In a recent case involving a New York gun crime, the defendant unsuccessfully appealed his conviction of attempted criminal possession of a weapon in the second degree. In the appeal, the defendant argued that the officer who found the weapon in question had no right to search his private vehicle, and the trial court should have suppressed the incriminating evidence. Disagreeing with the defendant and discussing the plain view doctrine, the court denied the appeal.
Facts of the Case
According to the opinion, a police officer was patrolling one evening when he came across a parked car on the highway. The officer immediately saw an open bottle of tequila in the car and smelled alcohol coming from the general vicinity of the car. Because New York law prohibits possession of open containers on public highways, the officer opened the car to investigate the situation. The Court decided that the officer had the legal right to do this since it is illegal to have an open container of alcohol in the car.

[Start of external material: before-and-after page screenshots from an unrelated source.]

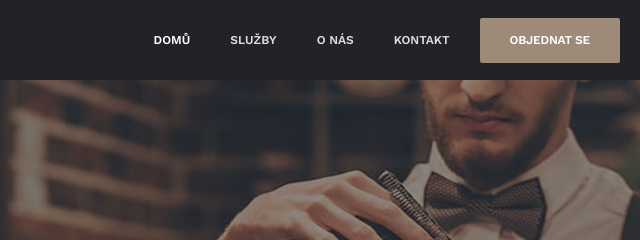
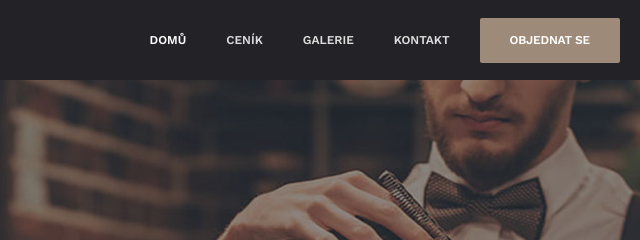
Before and after one commit to kafejo/mariravat-web, a plain HTML site: page index.html in a window 1280 px wide. Shown: the top 240 px of the page, 575-1215 px from the left. Drawn offline with nearby package versions, Linux system fonts and the light colour scheme; files whose address does not match are found by name; a web font is replaced by a local one.

Commit message:
Adjust menu items

```diff
--- a/css/main.css
+++ b/css/main.css
@@ -32,6 +32,11 @@
 /*  ==========================================================================
     1.0 Common Styles
     ========================================================================== */
+
+html {
+    scroll-behavior: smooth;
+}
+
 *{
     padding: 0;
     margin: 0;
--- a/index.html
+++ b/index.html
@@ -59,8 +59,8 @@
                        <div id="mainmenu" class="mainmenu">
                            <ul class="nav">
                                 <li><a data-scroll class="nav-link active" href="index.html">Domů</a></li>
-                                <li><a href="services.html">Služby</a></li>
-                                <li><a href="about-us.html">O nás</a></li>
+                                <li><a href="#pricing">Ceník</a></li>
+                                <li><a href="about-us.html">Galerie</a></li>
                                 <li><a href="contact.html">Kontakt</a></li>
                             </ul>
                        </div>
@@ -283,7 +283,7 @@
 			</div>
 		</section>/. testimonial_section -->
 
-        <section class="pricing_section bg-grey bd-bottom padding">
+        <section class="pricing_section bg-grey bd-bottom padding" id="pricing">
            <div class="container">
                <div class="section_heading text-center mb-40 wow fadeInUp" data-wow-delay="300ms">
                    <h2>Naše ceny</h2>
@@ -371,6 +371,9 @@
                </div>
            </div>
         </section><!-- /. pricing_section -->
+
+
+        <div class="mapouter"><div class="gmap_canvas"><iframe width="100%" height="350" id="gmap_canvas" src="https://www.google.com/maps/embed?pb=!1m14!1m8!1m3!1d5135.598348836284!2d17.896221865079454!3d49.94010941946004!3m2!1i1024!2i768!4f13.1!3m3!1m2!1s0x4713d8110919b55b%3A0x1c195dc377dab3d3!2sProvaznick%C3%A1%2C%20746%2001%20Opava%2C%20Czechia!5e0!3m2!1sen!2sus!4v1598804304908!5m2!1sen!2sus" frameborder="0" scrolling="no" marginheight="0" marginwidth="0"></iframe><a href="https://www.emojilib.com"></a></div><style>.mapouter{position:relative;text-align:right;height:350px;width:100%;}.gmap_canvas {overflow:hidden;background:none!important;height:350px;width:100%;}</style></div>
 <!-- /.cta_section
        <section class="cta_section padding">
            <div class="container">
```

Not only did the officer confirm what he suspected – that the bottle indeed was full of tequila – but he also found an open backpack in the car on the passenger’s side floorboard. Inside the backpack the police officer found a pistol magazine. The officer arrested and charged the defendant with attempted criminal possession of a weapon in the second degree.